[Work to be completed]:
Search the listing below, and show each line that includes the word "Icons".
====================
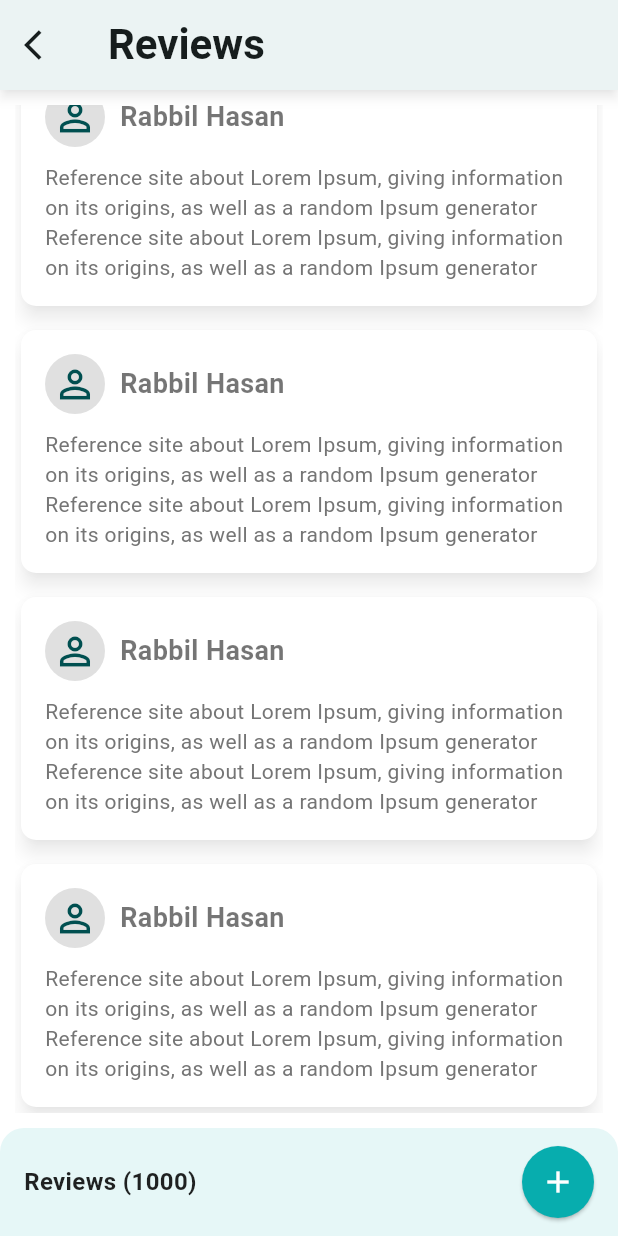
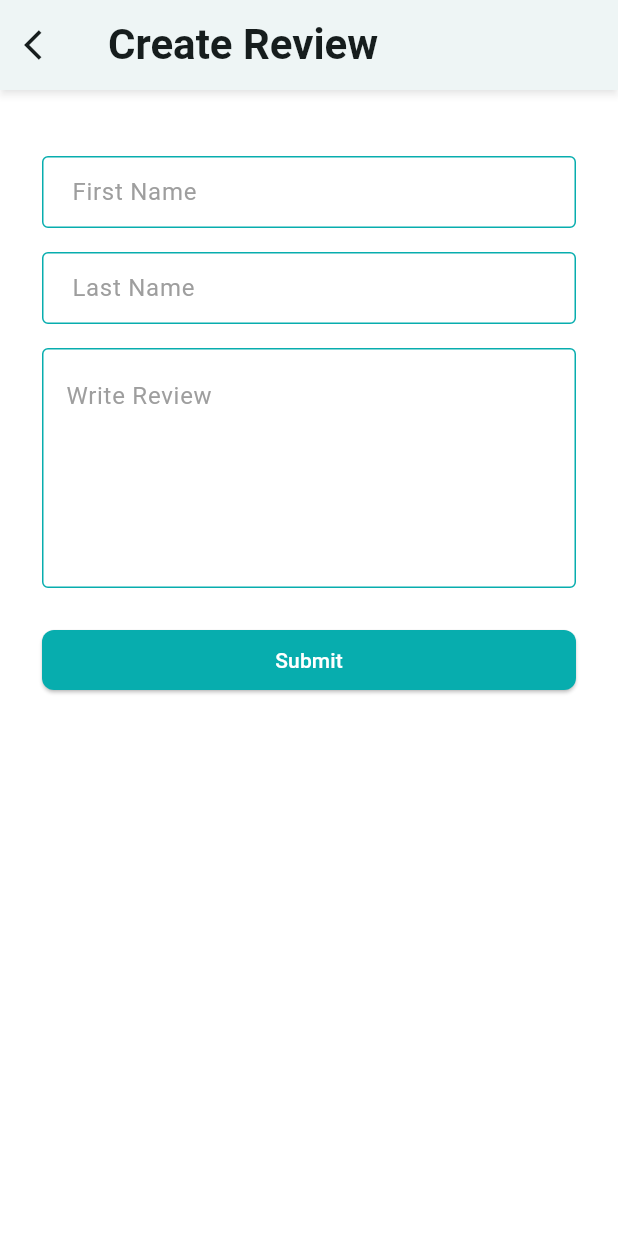
Before and after one commit to Rasheduzzaman-Rochi/ecommerce_app, a Flutter app: the ProductReviewScreen screen opened directly, scrolled down 210 dp, after a tap on the "add" icon, on a phone screen of 412 x 824 dp. Run offline on Flutter 3.47's test engine with Material 3 defaults, Android fonts, the phone set to English and light mode, and no system bars; our stand-ins replace carousel_slider, firebase_core, firebase_crashlytics, flutter_svg, get, pin_code_fields; accounts and stored records are empty; generated files the repository leaves out were written again.

Commit message:
create_review_screen

```diff
--- a/lib/app/app_routes.dart
+++ b/lib/app/app_routes.dart
@@ -6,6 +6,7 @@ import 'package:flutter/material.dart';
 import '../features/auth/ui/screens/sign_in_screen.dart';
 import '../features/auth/ui/screens/verify_OTP_screen.dart';
 import '../features/common/ui/Screens/main_bottom_nav_bar_screen.dart';
+import '../features/products/ui/screens/create_review_screen.dart';
 import '../features/products/ui/screens/product_details_screen.dart';
 
 class AppRoutes {
@@ -28,6 +29,8 @@ class AppRoutes {
       route = const ProductDetailsScreen();
     } else if (settings.name == ProductReviewScreen.name) {
       route = const ProductReviewScreen();
+    } else if (settings.name == CreateReviewScreen.name) {
+      route = const CreateReviewScreen();
     } else {
       route = const SplashScreen();
     }
--- /dev/null
+++ b/lib/features/products/ui/screens/create_review_screen.dart
@@ -0,0 +1,105 @@
+import 'package:ecommerce_app/core/extensions/localization_extension.dart';
+import 'package:flutter/material.dart';
+import 'package:get/get.dart';
+import 'package:get/get_core/src/get_main.dart';
+
+class CreateReviewScreen extends StatefulWidget {
+  const CreateReviewScreen({super.key});
+
+  static const String name = '/create-review-screen';
+
+  @override
+  State<CreateReviewScreen> createState() => _CreateReviewScreenState();
+}
+
+class _CreateReviewScreenState extends State<CreateReviewScreen> {
+  final TextEditingController _firstNameTEController = TextEditingController();
+  final TextEditingController _lastNameTEController = TextEditingController();
+  final TextEditingController _writeReviewTEController =
+      TextEditingController();
+
+  final GlobalKey<FormState> _formKey = GlobalKey<FormState>();
+
+  @override
+  Widget build(BuildContext context) {
+    return WillPopScope(
+      onWillPop: () async {
+        Get.back();
+        return false;
+      },
+      child: Scaffold(
+        appBar: AppBar(
+          title: const Text("Create Review"),
+          toolbarHeight: 60,
+          elevation: 2,
+          backgroundColor: Colors.white,
+          shadowColor: Colors.black38,
+          leading: IconButton(
+            onPressed: () {
+              Get.back();
+            },
+            icon: const Icon(Icons.arrow_back_ios),
+          ),
+        ),
+        body: SingleChildScrollView(
+          child: Padding(
+            padding: const EdgeInsets.all(28.0),
+            child: Form(
+              key: _formKey,
+              child: Column(
+                crossAxisAlignment: CrossAxisAlignment.start,
+                children: [
+                  const SizedBox(height: 16),
+                  TextFormField(
+                    controller: _firstNameTEController,
+                    textInputAction: TextInputAction.next,
+                    decoration: InputDecoration(
+                      hintText: context.localization.firstName,
+                    ),
+                  ),
+                  const SizedBox(height: 16),
+                  TextFormField(
+                    controller: _lastNameTEController,
+                    textInputAction: TextInputAction.next,
+                    decoration: InputDecoration(
+                      hintText: context.localization.lastName,
+                    ),
+                  ),
+                  const SizedBox(height: 16),
+                  TextFormField(
+                    controller: _writeReviewTEController,
+                    maxLines: 5,
+                    decoration: InputDecoration(
+                      hintText: ('Write Review'),
+                      contentPadding: EdgeInsets.symmetric(
+                        horizontal: 12,
+                        vertical: 20,
+                      ),
+                    ),
+                  ),
+                  const SizedBox(height: 24),
+                  ElevatedButton(
+                    onPressed: _onTapSubmitButton,
+                    child: Text("Submit"),
+                  ),
+                ],
+              ),
+            ),
+          ),
+        ),
+      ),
+    );
+  }
+
+  void _onTapSubmitButton() {
+    Get.back();
+  }
+
+  @override
+  void dispose() {
+    _firstNameTEController.dispose();
+    _lastNameTEController.dispose();
+    _writeReviewTEController.dispose();
+    super.dispose();
+  }
+}
--- a/lib/features/products/ui/screens/product_review_screen.dart
+++ b/lib/features/products/ui/screens/product_review_screen.dart
@@ -1,4 +1,4 @@
-import 'package:ecommerce_app/features/products/ui/screens/product_details_screen.dart';
+import 'package:ecommerce_app/features/products/ui/screens/create_review_screen.dart';
 import 'package:flutter/material.dart';
 import 'package:get/get.dart';
 import '../../../../app/app_colors.dart';
@@ -17,7 +17,7 @@ class _ProductReviewScreenState extends State<ProductReviewScreen> {
     return {
       'name': 'Rabbil Hasan',
       'review':
-      'Reference site about Lorem Ipsum, giving information on its origins, as well as a random Ipsum generator Reference site about Lorem Ipsum, giving information on its origins, as well as a random Ipsum generator',
+          'Reference site about Lorem Ipsum, giving information on its origins, as well as a random Ipsum generator Reference site about Lorem Ipsum, giving information on its origins, as well as a random Ipsum generator',
     };
   });
 
@@ -37,7 +37,7 @@ class _ProductReviewScreenState extends State<ProductReviewScreen> {
           shadowColor: Colors.black38,
           leading: IconButton(
             onPressed: () {
-              Get.back(); // অ্যাপবারের back বাটনে back
+              Get.back();
             },
             icon: const Icon(Icons.arrow_back_ios),
           ),
@@ -46,12 +46,14 @@ class _ProductReviewScreenState extends State<ProductReviewScreen> {
           children: [
             Expanded(
               child: Padding(
-                padding:
-                const EdgeInsets.symmetric(horizontal: 10, vertical: 10),
+                padding: const EdgeInsets.symmetric(
+                  horizontal: 10,
+                  vertical: 10,
+                ),
                 child: ListView.separated(
                   itemCount: reviews.length,
-                  separatorBuilder: (context, index) =>
-                  const SizedBox(height: 8),
+                  separatorBuilder:
+                      (context, index) => const SizedBox(height: 8),
                   itemBuilder: (context, index) {
                     final review = reviews[index];
                     return Card(
@@ -102,7 +104,6 @@ class _ProductReviewScreenState extends State<ProductReviewScreen> {
               ),
             ),
 
-            // নিচের অংশ: রিভিউ কাউন্ট ও অ্যাড বাটন
             _buildReviewsSection(),
           ],
         ),
@@ -142,7 +143,7 @@ class _ProductReviewScreenState extends State<ProductReviewScreen> {
                 ),
               ),
               onPressed: () {
-                // Add your add-review functionality here
+                Get.toNamed(CreateReviewScreen.name);
               },
               child: const Icon(Icons.add, size: 24),
             ),
```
====================
[Task output]:
+            icon: const Icon(Icons.arrow_back_ios),
             icon: const Icon(Icons.arrow_back_ios),
               child: const Icon(Icons.add, size: 24),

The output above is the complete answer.